*Records contained in a dataset*.
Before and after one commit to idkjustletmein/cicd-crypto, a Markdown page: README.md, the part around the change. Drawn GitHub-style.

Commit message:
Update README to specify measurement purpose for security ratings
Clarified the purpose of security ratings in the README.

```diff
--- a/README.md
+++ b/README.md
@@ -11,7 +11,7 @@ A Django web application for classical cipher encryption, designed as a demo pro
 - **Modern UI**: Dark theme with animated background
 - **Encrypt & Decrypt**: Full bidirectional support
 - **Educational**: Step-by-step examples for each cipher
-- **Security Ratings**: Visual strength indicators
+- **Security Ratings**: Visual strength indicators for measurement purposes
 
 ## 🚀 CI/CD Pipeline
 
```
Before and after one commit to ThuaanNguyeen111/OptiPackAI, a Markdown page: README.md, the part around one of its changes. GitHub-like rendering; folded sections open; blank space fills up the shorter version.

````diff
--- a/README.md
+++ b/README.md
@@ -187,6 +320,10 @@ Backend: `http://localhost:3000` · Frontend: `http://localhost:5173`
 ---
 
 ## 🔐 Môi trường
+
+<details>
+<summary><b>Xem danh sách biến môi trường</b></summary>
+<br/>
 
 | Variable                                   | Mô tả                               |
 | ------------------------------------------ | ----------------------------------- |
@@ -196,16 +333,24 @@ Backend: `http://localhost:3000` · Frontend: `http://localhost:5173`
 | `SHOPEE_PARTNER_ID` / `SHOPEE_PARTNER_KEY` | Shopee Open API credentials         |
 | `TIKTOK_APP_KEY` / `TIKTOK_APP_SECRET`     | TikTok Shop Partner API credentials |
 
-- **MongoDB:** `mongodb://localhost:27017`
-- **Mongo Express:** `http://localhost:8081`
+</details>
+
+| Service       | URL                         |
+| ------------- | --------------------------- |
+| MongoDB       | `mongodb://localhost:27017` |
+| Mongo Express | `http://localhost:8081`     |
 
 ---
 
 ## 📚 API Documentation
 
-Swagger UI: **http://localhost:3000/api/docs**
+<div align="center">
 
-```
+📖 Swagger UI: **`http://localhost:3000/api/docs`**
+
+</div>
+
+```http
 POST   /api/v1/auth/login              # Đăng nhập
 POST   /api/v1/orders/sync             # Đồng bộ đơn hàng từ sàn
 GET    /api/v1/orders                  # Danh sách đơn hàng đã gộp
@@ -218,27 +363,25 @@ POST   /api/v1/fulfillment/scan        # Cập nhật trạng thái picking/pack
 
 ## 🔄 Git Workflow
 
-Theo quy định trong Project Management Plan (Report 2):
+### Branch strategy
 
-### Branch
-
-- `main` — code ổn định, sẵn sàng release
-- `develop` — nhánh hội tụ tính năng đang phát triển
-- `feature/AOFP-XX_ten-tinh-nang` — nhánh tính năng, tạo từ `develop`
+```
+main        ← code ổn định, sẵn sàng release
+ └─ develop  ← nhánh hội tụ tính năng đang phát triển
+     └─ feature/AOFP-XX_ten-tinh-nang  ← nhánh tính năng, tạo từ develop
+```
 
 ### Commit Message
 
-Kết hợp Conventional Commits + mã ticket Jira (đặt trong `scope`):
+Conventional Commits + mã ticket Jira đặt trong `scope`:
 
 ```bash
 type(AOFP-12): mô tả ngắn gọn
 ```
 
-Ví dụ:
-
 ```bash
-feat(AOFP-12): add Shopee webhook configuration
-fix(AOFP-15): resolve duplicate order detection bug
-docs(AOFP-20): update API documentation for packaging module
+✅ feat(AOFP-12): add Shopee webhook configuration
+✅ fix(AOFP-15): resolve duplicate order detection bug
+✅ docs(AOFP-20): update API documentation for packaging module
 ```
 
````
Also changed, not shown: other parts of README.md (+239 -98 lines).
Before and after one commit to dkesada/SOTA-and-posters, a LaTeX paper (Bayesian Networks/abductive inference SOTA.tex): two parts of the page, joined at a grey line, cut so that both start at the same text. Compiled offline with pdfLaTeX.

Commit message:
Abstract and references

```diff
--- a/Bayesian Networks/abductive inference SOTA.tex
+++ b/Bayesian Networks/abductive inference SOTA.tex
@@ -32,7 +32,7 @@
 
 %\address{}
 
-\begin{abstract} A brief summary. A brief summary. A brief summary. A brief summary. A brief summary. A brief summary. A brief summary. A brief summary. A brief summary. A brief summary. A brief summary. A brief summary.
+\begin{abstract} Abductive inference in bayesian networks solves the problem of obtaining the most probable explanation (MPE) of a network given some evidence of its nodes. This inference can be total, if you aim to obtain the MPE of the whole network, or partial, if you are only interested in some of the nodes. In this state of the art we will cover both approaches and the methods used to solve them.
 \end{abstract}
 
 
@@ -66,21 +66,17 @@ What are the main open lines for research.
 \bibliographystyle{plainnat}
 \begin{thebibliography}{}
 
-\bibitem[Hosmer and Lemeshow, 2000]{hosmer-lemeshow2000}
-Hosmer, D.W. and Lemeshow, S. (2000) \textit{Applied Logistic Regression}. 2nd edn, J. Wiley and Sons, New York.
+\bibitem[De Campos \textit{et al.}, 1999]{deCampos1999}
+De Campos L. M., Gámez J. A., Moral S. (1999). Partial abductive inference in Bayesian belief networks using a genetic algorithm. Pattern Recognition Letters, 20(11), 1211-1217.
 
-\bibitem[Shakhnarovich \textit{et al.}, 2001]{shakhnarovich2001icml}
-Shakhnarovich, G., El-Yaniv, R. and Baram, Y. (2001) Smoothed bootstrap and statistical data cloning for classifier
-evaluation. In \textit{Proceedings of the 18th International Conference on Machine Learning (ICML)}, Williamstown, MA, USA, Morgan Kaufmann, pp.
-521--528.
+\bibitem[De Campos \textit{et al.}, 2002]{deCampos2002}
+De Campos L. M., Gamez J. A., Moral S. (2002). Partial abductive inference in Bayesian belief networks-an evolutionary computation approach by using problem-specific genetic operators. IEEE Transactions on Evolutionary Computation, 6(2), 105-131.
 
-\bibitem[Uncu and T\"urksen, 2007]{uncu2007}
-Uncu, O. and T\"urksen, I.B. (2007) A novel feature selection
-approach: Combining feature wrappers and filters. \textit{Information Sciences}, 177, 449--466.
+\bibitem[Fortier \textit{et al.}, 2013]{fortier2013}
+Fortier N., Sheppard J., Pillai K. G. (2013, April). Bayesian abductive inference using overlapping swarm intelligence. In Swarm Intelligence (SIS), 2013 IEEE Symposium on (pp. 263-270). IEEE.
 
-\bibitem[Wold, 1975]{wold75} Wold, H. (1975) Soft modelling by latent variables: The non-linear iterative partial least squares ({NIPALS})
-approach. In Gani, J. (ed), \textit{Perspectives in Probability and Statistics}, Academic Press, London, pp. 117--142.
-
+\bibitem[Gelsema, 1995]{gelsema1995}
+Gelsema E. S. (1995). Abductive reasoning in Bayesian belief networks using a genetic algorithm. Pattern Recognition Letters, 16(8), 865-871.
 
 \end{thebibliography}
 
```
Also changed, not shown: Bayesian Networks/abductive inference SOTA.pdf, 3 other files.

*ACTIVITY*.
Copy out the lines of the records above in which the string "bibitem" appears.

*RESPONSE AREA*.
-\bibitem[Hosmer and Lemeshow, 2000]{hosmer-lemeshow2000}
+\bibitem[De Campos \textit{et al.}, 1999]{deCampos1999}
-\bibitem[Shakhnarovich \textit{et al.}, 2001]{shakhnarovich2001icml}
+\bibitem[De Campos \textit{et al.}, 2002]{deCampos2002}
-\bibitem[Uncu and T\"urksen, 2007]{uncu2007}
+\bibitem[Fortier \textit{et al.}, 2013]{fortier2013}
-\bibitem[Wold, 1975]{wold75} Wold, H. (1975) Soft modelling by latent variables: The non-linear iterative partial least squares ({NIPALS})
+\bibitem[Gelsema, 1995]{gelsema1995}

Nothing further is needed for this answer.